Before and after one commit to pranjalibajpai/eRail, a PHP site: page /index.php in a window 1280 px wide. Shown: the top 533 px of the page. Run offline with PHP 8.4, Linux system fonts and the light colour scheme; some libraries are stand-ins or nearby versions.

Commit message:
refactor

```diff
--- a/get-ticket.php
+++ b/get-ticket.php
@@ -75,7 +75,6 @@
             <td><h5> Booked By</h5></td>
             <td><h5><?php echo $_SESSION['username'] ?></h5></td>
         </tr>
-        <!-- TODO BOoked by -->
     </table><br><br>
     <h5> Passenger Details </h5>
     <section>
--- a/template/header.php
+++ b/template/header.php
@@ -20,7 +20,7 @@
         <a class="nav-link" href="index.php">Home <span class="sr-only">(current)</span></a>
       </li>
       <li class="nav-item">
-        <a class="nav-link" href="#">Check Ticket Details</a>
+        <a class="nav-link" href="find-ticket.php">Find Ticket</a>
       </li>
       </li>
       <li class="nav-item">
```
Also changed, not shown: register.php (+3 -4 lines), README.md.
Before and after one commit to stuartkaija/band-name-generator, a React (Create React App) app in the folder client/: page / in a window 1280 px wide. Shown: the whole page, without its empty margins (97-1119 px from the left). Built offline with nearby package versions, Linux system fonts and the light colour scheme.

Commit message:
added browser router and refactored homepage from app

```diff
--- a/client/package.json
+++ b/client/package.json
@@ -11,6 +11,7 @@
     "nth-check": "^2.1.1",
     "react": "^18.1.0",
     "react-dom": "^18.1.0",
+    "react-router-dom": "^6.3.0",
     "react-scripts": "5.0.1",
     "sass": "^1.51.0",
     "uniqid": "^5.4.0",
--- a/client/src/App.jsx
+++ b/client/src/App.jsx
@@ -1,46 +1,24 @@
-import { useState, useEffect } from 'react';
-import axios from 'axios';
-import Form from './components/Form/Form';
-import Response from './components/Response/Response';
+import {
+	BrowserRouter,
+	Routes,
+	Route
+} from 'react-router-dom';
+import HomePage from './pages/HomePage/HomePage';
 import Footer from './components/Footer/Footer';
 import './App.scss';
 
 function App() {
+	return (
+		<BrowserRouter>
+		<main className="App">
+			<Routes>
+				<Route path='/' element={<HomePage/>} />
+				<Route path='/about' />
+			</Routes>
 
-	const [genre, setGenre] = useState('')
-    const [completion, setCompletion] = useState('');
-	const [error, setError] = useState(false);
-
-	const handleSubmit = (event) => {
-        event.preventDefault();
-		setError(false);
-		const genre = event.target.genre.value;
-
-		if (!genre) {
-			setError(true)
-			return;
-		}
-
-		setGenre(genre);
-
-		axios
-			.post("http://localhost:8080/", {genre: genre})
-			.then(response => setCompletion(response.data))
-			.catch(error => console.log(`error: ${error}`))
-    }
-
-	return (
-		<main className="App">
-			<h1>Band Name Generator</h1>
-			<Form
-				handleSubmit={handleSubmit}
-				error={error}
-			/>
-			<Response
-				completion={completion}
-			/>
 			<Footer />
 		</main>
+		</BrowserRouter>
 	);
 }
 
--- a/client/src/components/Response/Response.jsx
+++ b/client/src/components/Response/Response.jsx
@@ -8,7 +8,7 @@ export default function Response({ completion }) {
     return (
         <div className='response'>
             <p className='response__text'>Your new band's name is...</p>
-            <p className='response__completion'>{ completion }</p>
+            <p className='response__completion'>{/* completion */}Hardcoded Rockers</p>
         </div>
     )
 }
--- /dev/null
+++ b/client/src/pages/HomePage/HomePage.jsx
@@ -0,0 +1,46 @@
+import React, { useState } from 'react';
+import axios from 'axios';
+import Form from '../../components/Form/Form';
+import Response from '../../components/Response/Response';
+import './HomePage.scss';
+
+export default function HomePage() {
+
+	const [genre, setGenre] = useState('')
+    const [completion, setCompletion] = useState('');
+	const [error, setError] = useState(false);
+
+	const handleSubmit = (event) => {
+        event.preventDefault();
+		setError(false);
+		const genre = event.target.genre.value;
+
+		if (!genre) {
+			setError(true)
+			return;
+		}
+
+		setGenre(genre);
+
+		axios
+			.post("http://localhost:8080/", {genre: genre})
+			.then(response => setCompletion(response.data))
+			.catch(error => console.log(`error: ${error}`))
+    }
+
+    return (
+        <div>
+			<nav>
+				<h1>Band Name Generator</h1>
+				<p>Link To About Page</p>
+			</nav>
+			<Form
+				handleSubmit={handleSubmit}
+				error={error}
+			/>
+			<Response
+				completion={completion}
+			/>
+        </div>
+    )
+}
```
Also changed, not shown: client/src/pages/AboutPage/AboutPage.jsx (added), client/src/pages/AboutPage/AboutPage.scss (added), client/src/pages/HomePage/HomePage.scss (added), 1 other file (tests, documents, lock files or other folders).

^^^^^^^^

• WHAT IS EXPECTED: The count, and nothing else: how many lines of the entries contain the word "path"?

• EXERCISE RESULT: 2